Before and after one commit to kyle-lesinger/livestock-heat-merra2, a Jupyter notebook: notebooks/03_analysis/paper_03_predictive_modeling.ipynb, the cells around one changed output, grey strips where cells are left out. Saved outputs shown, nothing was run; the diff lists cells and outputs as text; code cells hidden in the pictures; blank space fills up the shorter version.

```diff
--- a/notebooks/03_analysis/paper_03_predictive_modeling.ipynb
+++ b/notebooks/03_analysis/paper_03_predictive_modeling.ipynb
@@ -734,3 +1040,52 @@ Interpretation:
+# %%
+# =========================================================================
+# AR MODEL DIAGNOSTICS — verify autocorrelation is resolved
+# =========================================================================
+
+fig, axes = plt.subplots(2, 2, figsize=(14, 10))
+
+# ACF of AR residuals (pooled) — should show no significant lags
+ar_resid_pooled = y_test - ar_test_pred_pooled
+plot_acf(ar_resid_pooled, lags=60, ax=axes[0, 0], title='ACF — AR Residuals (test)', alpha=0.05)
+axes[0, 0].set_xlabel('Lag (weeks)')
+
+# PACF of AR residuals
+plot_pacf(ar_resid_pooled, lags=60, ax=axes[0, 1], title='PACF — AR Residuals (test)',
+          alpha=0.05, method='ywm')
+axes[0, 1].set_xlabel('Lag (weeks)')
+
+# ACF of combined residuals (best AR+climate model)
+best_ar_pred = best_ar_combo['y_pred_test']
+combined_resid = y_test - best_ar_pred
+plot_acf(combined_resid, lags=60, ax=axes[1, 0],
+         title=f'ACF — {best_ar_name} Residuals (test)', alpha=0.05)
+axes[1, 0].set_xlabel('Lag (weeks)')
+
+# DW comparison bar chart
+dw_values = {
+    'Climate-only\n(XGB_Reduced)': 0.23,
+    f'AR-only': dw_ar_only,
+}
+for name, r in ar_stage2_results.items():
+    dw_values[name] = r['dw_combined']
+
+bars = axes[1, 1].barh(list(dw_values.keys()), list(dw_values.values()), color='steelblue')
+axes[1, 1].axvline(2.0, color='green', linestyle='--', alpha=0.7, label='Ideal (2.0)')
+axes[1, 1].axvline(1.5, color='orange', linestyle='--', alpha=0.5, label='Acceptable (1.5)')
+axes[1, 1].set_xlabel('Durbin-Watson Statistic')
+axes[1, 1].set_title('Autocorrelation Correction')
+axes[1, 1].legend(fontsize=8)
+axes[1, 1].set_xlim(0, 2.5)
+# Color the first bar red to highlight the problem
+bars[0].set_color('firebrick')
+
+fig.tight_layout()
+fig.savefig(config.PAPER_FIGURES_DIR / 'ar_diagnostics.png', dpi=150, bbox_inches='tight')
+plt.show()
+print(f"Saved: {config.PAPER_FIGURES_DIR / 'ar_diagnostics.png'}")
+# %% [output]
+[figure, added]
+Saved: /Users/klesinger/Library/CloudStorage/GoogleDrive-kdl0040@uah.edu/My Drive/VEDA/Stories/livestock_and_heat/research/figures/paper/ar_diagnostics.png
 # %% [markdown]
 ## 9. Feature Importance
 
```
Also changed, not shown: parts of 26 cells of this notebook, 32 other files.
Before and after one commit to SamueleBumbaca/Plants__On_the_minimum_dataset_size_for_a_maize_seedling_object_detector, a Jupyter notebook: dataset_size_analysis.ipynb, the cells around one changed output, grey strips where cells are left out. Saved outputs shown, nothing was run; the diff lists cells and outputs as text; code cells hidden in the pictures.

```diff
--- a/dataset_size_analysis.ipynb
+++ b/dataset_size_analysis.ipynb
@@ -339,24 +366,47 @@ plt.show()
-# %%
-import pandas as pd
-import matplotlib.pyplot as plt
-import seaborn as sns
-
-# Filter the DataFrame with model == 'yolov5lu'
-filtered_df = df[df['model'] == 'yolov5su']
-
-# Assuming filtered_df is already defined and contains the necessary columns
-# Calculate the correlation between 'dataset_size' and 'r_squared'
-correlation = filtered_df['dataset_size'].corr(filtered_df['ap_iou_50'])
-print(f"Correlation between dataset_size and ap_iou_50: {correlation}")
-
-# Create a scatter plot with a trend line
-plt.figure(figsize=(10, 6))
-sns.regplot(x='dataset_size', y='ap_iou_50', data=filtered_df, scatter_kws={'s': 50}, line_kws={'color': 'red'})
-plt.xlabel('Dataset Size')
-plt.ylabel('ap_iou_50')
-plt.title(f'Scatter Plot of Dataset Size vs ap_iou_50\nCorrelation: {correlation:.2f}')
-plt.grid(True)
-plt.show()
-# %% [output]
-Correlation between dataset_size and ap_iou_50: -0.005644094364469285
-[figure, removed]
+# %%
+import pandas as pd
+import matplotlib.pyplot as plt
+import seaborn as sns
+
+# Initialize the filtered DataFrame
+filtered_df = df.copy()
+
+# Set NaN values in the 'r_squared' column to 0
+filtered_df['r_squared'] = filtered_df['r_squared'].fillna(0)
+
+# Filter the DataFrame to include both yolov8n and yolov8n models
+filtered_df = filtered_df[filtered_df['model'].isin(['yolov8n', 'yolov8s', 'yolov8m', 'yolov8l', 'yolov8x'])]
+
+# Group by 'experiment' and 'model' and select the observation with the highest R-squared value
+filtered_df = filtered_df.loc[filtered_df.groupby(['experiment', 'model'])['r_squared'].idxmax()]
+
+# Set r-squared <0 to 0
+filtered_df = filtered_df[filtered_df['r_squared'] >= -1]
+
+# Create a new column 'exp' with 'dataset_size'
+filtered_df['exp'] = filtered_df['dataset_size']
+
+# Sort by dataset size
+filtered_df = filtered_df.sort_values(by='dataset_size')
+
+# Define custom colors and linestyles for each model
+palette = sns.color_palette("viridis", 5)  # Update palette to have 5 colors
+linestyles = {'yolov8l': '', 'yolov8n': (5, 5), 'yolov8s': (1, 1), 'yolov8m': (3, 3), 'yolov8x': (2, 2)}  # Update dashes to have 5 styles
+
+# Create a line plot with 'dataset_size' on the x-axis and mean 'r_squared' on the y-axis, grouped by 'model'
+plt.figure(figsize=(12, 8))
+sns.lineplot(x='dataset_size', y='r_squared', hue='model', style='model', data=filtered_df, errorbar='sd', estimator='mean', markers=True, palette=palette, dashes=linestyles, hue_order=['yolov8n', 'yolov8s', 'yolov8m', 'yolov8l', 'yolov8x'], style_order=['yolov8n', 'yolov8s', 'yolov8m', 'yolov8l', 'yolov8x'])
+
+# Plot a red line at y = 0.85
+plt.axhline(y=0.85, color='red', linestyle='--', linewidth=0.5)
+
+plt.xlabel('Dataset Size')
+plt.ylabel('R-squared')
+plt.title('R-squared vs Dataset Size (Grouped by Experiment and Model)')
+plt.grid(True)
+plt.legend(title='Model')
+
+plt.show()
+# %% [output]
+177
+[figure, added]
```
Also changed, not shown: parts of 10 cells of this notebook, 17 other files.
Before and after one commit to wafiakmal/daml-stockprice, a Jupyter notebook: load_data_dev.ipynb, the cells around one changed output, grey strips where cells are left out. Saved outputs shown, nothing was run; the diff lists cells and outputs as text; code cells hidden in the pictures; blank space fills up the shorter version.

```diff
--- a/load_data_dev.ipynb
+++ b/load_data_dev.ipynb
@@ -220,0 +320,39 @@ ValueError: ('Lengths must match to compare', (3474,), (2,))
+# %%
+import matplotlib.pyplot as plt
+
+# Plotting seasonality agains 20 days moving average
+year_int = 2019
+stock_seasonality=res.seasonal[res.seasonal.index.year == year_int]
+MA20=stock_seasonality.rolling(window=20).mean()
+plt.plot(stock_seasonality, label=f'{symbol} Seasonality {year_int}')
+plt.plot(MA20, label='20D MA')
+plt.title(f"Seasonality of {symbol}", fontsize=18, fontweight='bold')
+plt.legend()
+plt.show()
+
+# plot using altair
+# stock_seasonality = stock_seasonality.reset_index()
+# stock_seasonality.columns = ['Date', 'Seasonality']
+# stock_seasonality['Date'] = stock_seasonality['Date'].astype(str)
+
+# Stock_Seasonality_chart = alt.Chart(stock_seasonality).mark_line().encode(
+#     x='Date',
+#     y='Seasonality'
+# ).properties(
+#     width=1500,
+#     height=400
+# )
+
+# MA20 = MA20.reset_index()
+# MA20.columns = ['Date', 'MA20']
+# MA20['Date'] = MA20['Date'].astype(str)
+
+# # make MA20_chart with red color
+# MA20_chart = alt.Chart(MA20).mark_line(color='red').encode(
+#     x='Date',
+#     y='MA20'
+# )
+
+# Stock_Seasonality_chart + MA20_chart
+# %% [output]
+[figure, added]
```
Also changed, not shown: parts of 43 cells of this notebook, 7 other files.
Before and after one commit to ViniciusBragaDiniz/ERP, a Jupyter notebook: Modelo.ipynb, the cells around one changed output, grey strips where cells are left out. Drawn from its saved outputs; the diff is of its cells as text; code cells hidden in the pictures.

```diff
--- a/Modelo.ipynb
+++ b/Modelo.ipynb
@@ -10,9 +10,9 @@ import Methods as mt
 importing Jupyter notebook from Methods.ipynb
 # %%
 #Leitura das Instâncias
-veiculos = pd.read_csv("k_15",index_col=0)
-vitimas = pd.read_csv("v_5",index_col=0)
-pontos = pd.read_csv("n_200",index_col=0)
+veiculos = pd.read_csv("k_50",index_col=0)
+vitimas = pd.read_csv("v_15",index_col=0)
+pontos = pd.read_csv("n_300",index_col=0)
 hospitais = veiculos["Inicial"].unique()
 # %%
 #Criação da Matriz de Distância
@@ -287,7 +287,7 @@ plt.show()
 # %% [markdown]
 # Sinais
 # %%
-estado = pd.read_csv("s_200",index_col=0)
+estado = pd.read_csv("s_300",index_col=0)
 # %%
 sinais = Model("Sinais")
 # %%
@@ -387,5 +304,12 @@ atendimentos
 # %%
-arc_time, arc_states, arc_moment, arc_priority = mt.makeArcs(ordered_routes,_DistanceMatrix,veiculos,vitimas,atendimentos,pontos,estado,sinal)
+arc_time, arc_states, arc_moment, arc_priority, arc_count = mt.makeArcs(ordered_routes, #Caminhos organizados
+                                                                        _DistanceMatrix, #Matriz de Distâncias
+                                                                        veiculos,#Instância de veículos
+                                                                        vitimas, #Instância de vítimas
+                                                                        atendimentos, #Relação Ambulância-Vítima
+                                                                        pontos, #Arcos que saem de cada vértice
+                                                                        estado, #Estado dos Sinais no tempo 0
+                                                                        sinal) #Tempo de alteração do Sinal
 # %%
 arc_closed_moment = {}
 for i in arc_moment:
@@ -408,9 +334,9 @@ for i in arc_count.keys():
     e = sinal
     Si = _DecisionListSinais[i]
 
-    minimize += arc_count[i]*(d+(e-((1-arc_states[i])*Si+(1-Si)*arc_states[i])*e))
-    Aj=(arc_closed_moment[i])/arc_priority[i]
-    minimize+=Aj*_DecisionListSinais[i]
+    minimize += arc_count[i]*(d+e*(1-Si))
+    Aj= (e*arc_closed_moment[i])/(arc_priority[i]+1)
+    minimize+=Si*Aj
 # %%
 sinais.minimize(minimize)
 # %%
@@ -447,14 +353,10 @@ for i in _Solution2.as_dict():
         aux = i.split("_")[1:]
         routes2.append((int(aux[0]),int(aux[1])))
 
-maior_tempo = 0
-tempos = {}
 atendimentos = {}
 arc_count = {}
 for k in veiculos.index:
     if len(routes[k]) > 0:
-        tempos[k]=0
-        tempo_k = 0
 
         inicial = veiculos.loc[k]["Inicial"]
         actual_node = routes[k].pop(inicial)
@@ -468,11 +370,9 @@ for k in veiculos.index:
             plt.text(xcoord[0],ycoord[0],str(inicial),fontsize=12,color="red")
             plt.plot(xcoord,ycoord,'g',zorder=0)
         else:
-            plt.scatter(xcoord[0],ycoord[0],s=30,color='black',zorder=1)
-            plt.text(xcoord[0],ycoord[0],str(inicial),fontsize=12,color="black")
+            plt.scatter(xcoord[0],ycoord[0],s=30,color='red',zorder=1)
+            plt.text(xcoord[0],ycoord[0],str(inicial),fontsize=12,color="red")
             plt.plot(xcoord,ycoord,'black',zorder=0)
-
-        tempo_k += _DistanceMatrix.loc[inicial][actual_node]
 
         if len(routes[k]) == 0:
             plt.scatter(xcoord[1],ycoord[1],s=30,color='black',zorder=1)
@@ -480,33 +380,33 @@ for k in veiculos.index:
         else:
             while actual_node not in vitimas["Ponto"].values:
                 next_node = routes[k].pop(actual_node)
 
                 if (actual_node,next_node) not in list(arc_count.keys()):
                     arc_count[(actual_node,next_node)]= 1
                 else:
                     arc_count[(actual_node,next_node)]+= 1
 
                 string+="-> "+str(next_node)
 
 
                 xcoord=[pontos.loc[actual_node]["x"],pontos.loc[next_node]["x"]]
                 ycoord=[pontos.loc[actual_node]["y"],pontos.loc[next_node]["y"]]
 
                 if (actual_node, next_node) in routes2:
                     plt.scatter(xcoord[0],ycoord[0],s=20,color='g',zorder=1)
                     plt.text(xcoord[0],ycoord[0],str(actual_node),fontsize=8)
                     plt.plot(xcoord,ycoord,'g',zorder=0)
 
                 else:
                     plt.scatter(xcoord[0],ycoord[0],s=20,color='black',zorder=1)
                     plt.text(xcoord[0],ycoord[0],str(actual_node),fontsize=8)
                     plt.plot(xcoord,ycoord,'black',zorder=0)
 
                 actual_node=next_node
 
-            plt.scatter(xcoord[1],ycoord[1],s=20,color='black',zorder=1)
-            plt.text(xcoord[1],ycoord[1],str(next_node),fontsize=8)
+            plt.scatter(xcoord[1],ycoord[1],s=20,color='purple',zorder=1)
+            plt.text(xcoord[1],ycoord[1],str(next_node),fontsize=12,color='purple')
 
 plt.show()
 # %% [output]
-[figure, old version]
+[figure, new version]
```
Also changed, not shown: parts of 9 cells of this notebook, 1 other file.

◇ ◇ ◇ ◇ ◇ ◇ ◇

● Goal of the exercise
Would you tally the lines above that include "zorder" and reply with only the total?

● Task response
11